Your instructions.
Find how many lines of the following entries contain "requestAnimationFrame". Reply with the number alone.

Data records
◆ ◆ ◆ ◆
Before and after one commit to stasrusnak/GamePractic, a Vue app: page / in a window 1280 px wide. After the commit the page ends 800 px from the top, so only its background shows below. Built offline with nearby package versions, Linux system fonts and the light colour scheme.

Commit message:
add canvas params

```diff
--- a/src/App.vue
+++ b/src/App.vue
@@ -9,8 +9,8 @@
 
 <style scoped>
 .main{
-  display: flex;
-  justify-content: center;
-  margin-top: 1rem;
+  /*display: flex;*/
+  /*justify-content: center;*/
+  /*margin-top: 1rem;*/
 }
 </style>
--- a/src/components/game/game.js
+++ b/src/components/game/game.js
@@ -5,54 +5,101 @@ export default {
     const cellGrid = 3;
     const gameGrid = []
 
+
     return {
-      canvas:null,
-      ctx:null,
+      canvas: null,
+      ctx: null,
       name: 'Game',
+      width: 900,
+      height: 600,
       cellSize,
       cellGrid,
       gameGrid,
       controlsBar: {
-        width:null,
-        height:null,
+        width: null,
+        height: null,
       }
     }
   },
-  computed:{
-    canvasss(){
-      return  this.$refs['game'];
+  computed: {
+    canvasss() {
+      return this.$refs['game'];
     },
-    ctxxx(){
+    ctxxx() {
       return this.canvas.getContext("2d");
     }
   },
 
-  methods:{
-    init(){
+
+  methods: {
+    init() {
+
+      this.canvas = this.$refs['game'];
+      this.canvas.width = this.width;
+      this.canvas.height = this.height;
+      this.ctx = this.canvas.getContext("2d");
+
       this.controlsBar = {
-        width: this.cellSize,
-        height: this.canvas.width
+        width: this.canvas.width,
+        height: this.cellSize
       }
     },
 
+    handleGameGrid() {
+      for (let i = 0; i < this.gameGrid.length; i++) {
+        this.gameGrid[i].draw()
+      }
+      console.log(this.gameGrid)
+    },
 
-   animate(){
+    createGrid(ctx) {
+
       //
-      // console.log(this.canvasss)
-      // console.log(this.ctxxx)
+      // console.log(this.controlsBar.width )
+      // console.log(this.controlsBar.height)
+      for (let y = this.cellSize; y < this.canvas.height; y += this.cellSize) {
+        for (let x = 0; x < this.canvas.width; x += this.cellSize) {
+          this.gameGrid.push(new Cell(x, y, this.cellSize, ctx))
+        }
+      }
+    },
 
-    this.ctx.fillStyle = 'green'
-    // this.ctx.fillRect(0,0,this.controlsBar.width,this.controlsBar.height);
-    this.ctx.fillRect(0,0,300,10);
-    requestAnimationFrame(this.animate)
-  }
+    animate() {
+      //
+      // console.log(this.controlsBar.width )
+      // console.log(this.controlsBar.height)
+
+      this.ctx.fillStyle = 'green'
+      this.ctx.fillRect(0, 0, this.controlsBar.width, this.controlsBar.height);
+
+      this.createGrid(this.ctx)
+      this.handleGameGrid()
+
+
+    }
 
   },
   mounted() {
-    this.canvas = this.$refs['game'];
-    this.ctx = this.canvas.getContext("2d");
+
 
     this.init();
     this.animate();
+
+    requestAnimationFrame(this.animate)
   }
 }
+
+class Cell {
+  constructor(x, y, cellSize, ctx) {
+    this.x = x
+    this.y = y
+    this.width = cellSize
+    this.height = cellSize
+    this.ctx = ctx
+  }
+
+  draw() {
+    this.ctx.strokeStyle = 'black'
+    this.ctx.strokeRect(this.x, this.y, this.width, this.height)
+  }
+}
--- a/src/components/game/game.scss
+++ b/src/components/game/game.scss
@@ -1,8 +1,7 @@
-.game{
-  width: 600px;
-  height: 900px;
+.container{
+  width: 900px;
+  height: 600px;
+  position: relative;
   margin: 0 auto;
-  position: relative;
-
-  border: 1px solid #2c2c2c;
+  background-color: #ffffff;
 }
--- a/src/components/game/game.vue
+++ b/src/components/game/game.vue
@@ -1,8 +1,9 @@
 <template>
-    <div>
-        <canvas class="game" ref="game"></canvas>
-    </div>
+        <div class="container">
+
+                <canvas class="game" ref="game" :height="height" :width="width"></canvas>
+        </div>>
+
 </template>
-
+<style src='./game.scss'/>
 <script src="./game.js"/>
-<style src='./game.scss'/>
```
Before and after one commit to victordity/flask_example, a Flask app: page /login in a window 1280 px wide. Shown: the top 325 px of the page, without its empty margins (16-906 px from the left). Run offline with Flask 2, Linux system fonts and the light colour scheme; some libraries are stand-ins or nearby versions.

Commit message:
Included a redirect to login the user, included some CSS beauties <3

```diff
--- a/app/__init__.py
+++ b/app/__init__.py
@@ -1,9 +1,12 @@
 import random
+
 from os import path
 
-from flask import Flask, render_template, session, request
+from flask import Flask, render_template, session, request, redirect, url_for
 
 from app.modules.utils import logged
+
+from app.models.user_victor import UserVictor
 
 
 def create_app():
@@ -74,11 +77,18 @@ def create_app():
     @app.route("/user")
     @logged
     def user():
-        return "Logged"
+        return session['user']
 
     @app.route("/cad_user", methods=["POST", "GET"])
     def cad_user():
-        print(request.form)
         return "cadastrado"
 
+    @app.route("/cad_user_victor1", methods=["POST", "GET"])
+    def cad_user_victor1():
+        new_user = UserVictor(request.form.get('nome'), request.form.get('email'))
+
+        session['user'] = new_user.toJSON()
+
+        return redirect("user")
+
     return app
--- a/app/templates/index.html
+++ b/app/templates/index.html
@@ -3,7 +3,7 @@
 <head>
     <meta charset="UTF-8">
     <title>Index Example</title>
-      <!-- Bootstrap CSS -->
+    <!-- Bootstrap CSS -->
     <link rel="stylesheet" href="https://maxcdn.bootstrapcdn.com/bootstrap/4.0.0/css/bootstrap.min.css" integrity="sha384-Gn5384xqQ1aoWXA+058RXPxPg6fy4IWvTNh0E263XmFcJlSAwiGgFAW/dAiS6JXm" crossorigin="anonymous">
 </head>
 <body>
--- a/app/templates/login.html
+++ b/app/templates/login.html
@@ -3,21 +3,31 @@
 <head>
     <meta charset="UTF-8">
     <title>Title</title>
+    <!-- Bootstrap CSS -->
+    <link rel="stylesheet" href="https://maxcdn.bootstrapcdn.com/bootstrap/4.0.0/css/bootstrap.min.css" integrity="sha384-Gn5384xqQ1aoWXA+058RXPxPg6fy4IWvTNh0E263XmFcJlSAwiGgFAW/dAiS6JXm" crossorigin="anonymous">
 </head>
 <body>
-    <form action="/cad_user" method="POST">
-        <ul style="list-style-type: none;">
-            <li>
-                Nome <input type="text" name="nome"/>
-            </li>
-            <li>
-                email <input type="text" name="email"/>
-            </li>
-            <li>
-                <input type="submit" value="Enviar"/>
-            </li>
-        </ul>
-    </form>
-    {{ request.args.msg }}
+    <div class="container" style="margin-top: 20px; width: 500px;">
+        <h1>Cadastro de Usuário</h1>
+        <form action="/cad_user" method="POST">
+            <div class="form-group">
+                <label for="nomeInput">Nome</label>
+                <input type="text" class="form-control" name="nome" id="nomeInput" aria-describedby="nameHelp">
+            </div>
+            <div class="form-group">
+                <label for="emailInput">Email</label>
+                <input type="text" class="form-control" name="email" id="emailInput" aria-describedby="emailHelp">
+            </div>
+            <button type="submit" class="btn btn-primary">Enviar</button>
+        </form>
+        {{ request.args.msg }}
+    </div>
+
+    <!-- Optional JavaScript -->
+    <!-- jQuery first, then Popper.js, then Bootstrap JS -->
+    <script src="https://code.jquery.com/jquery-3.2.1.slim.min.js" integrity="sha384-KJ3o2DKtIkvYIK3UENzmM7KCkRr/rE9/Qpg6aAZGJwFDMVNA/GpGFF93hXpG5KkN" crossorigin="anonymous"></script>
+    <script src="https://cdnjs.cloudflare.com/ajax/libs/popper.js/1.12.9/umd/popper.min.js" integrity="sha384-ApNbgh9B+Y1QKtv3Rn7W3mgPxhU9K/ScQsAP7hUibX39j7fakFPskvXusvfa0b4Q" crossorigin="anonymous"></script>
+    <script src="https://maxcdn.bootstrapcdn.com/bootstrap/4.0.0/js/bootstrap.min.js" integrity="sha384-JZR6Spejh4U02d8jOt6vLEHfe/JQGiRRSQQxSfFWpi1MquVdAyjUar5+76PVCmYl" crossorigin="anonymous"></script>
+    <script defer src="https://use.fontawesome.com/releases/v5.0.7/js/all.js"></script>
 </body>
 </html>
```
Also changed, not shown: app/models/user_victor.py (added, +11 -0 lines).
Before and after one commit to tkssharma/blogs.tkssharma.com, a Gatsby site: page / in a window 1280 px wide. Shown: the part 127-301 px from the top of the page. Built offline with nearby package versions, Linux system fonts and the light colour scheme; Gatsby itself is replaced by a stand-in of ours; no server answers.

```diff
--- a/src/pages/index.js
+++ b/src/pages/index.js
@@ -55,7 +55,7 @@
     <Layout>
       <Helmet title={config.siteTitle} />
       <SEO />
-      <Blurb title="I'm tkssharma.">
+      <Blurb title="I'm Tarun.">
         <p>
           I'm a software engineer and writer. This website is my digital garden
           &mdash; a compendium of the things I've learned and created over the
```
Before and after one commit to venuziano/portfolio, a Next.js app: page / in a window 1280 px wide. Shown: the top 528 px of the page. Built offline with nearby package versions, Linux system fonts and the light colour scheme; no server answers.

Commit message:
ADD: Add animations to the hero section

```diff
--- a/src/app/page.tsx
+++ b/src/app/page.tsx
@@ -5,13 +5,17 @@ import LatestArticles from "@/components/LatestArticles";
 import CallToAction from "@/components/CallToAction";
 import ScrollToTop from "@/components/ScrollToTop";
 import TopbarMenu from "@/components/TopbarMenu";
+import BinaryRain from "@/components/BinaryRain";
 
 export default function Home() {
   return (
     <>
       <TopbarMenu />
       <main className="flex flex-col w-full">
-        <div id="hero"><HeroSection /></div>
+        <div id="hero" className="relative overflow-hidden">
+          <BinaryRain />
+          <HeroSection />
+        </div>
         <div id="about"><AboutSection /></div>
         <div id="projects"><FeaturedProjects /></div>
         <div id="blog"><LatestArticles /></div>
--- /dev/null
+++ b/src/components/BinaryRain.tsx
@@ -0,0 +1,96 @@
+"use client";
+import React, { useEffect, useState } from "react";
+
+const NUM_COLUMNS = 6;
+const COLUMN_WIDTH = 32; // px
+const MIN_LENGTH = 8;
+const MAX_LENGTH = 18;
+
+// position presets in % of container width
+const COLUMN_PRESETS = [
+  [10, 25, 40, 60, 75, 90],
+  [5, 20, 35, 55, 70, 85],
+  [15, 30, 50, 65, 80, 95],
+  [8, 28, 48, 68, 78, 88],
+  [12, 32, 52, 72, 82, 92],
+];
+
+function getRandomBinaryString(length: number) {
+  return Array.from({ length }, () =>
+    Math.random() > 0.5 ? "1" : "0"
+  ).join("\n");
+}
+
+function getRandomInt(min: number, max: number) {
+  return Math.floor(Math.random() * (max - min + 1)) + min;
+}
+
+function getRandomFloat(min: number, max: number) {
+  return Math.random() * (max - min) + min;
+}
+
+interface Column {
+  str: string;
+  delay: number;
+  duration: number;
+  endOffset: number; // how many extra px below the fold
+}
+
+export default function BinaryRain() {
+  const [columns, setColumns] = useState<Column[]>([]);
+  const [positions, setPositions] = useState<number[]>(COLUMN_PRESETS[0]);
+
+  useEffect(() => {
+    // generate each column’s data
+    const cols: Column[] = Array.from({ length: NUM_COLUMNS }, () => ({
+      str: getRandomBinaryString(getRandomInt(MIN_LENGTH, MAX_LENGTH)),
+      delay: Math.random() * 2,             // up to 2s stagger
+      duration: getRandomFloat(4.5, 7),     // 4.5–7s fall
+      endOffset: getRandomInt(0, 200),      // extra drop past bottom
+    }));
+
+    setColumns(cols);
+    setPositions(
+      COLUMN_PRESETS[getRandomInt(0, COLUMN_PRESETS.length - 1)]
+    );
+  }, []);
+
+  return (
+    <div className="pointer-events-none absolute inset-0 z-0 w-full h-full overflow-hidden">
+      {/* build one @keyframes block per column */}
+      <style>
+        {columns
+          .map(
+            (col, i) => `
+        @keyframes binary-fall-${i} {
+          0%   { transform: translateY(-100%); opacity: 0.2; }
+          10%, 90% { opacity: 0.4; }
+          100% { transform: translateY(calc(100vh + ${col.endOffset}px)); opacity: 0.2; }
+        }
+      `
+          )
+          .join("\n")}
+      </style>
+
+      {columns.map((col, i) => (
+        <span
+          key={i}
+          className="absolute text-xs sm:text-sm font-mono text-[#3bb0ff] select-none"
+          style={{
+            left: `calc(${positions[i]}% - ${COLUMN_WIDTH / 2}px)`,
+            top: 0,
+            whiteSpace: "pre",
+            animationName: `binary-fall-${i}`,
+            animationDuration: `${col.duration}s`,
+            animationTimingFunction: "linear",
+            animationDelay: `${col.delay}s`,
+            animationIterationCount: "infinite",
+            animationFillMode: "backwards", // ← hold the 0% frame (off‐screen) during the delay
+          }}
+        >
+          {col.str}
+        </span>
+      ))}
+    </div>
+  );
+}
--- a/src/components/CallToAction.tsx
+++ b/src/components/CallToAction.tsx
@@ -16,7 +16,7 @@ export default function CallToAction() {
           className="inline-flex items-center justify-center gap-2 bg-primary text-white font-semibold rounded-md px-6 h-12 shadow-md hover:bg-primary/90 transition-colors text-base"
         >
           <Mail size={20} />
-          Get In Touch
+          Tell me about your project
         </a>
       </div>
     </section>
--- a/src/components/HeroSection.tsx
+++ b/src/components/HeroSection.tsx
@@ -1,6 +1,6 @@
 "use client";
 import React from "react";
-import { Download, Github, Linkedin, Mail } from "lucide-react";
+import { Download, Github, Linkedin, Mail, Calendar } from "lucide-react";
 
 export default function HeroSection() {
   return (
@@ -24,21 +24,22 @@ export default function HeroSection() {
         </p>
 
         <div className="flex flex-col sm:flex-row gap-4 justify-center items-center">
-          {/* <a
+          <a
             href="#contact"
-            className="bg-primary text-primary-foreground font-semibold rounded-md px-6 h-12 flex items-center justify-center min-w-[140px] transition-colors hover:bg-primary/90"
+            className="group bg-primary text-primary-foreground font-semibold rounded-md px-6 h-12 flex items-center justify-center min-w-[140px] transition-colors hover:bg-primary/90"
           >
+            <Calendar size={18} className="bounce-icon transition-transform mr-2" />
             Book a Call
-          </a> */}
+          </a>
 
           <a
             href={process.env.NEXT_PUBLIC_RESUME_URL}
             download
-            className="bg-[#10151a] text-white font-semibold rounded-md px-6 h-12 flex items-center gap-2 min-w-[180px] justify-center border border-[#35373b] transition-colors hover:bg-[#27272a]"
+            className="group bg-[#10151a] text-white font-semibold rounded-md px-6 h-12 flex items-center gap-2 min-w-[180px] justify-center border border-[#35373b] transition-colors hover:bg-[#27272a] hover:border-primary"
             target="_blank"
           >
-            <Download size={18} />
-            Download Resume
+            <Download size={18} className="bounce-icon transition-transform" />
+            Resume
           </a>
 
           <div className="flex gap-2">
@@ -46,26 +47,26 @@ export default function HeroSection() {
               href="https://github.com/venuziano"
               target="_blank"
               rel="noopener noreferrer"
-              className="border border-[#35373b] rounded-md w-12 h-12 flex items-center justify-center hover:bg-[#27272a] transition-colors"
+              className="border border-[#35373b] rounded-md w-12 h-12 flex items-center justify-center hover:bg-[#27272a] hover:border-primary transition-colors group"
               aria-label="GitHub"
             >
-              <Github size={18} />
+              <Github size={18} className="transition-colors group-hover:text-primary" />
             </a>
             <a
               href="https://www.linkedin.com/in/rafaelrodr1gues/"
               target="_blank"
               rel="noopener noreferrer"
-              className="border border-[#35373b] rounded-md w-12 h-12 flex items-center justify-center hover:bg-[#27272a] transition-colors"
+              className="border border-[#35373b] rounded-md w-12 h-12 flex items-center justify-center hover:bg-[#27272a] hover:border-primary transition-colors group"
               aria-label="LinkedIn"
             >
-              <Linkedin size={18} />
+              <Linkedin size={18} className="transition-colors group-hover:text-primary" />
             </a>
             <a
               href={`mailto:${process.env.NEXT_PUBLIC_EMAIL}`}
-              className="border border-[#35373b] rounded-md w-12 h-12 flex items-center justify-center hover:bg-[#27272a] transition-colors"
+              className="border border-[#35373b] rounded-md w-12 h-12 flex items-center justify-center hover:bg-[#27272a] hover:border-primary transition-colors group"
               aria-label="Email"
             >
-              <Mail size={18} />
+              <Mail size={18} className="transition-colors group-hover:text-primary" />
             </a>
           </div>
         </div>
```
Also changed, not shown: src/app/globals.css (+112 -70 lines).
◆ ◆ ◆ ◆
Your response.
2